I looked up the song and found that the best way to introduce myself to Gershwin’s work was to get my hands on a collection of his songs, sung by Ella Fitzgerald: Oh, Lady, Be Good! – Best Of The Gershwin Songbook. I read a book by Michael Feinstein called The Gershwins and Me: A Personal History in Twelve Songs, which also proved an excellent way to get started.
Since then, I’ve moved on to Jerome Kern (and the sublime 1936 film Show Boat), who has remained an especial favorite, Richard Rodgers and Lorenz Hart (one of the great lyricists of his day), Irving Berlin, Cole Porter, Harold Arlen, Harry Warren… They are composers who wrote songs that – no matter how trite the plot of the movie or musical – transcend and endure.

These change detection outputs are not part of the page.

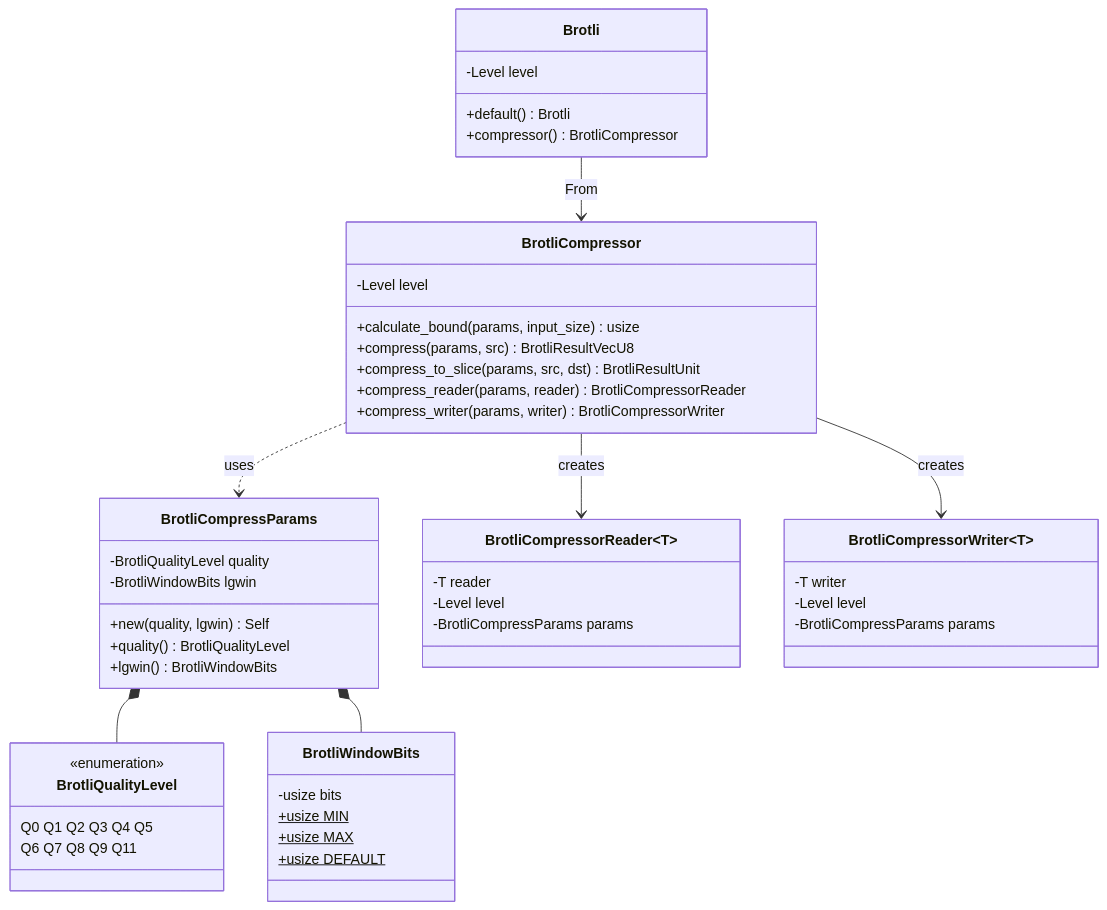
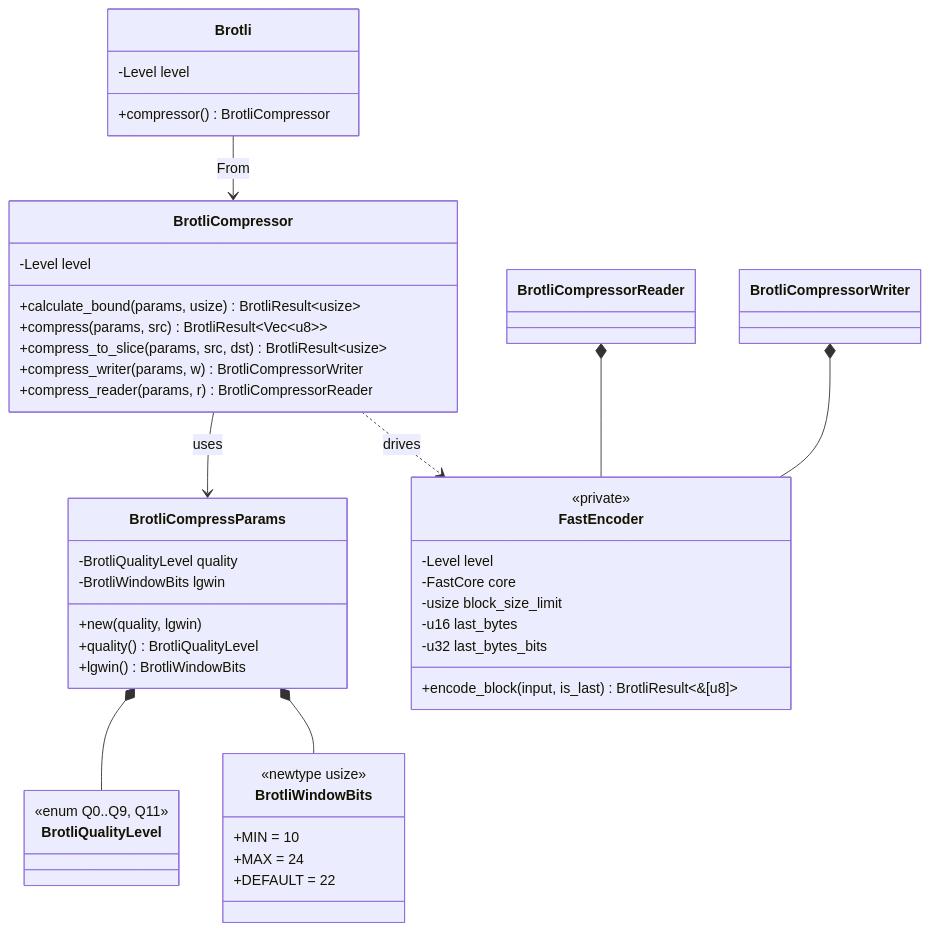
The second of 7 diagrams in architecture/compressor.md (Mnwa/mbrotli), drawn with Mermaid before and after one commit. The commit also changed other lines of this file and 52 other files, not shown here.

````diff
--- a/architecture/compressor.md
+++ b/architecture/compressor.md
@@ -57,51 +58,48 @@
 ```mermaid
 classDiagram
     class Brotli {
         -Level level
-        +default() Brotli
         +compressor() BrotliCompressor
     }
     class BrotliCompressor {
         -Level level
-        +calculate_bound(params, input_size) usize
-        +compress(params, src) BrotliResultVecU8
-        +compress_to_slice(params, src, dst) BrotliResultUnit
-        +compress_reader(params, reader) BrotliCompressorReader
-        +compress_writer(params, writer) BrotliCompressorWriter
+        +calculate_bound(params, usize) BrotliResult~usize~
+        +compress(params, src) BrotliResult~Vec~u8~~
+        +compress_to_slice(params, src, dst) BrotliResult~usize~
+        +compress_writer(params, w) BrotliCompressorWriter
+        +compress_reader(params, r) BrotliCompressorReader
     }
     class BrotliCompressParams {
         -BrotliQualityLevel quality
         -BrotliWindowBits lgwin
-        +new(quality, lgwin) Self
+        +new(quality, lgwin)
         +quality() BrotliQualityLevel
         +lgwin() BrotliWindowBits
     }
     class BrotliWindowBits {
-        -usize bits
-        +usize MIN$
-        +usize MAX$
-        +usize DEFAULT$
+        <<newtype usize>>
+        +MIN = 10
+        +MAX = 24
+        +DEFAULT = 22
     }
     class BrotliQualityLevel {
-        <<enumeration>>
-        Q0 Q1 Q2 Q3 Q4 Q5
-        Q6 Q7 Q8 Q9 Q11
+        <<enum Q0..Q9, Q11>>
     }
-    class BrotliCompressorReader~T~ {
-        -T reader
+    class FastEncoder {
+        <<private>>
         -Level level
-        -BrotliCompressParams params
-    }
-    class BrotliCompressorWriter~T~ {
-        -T writer
-        -Level level
-        -BrotliCompressParams params
+        -FastCore core
+        -usize block_size_limit
+        -u16 last_bytes
+        -u32 last_bytes_bits
+        +encode_block(input, is_last) BrotliResult~&[u8]~
     }
 
     Brotli --> BrotliCompressor : From
-    BrotliCompressor ..> BrotliCompressParams : uses
+    BrotliCompressor --> BrotliCompressParams : uses
     BrotliCompressParams *-- BrotliQualityLevel
     BrotliCompressParams *-- BrotliWindowBits
-    BrotliCompressor --> BrotliCompressorReader : creates
-    BrotliCompressor --> BrotliCompressorWriter : creates
+    BrotliCompressor ..> FastEncoder : drives
+    BrotliCompressorReader *-- FastEncoder
+    BrotliCompressorWriter *-- FastEncoder
 ```
````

The Great American Songbook refers to popular songs (often overlapping with jazz songs) that were composed during the 1910s-1950s and have since been considered standards. They are mostly romantic songs, 32 bars, but the variety and emotional range is amazing. I was once reading about Byzantine art. I don’t remember much about the book, but the author talked about how great intensity of feeling and brilliance can be achieved when artists mine an art with very specific, confined rules. It’s not that one cannot break rules (not all songs were 32 bars), but the very confinement can yield greater intensity and creativity.
The other thing that fascinated me about the standards is how they blend African-American music, Jewish music (most of the composers were Jewish and Cole Porter used to say that his goal was to write “Jewish tunes”) and European operetta with American vernacular. I never used to know much about American music (I mostly studied western classical music in high school and college), but I have come to the conclusion that it should be given much more general attention. In fact I have the somewhat radical idea that American music AND movies should be taught in American schools. There is so much to learn and appreciate and it has been one of the best ways for me to look at the American melting pot, racism, prejudice, the blending of traditions, creativity and resilience…and simply what it was like to be alive then.
I’ve wandered from my original point. But perhaps that is my point. To see what can start with a movie and a song! They can’t take that away from me…
This post is part of The Things I Learned From the Movies Blogathon, hosted by the wonderful Ruth of Silver Screenings and equally wonderful Kristina of Speakeasy. Be sure to check out the rest of the posts for Days 1, 2, and 3.
Fred Astaire introduces “They Can’t Take That Away From Me” in Shall We Dance (1937). The plot is a little shaky, but the songs are sublime. In this scene, Astaire and Rogers have just married, but are planning on an immediate divorce. This plan, however, unaccountably makes them sad.
And one of several of Ella Fitzgerald’s interpretations. She sang one version with Louis Armstrong, but this version is from her Gershwin Songbook.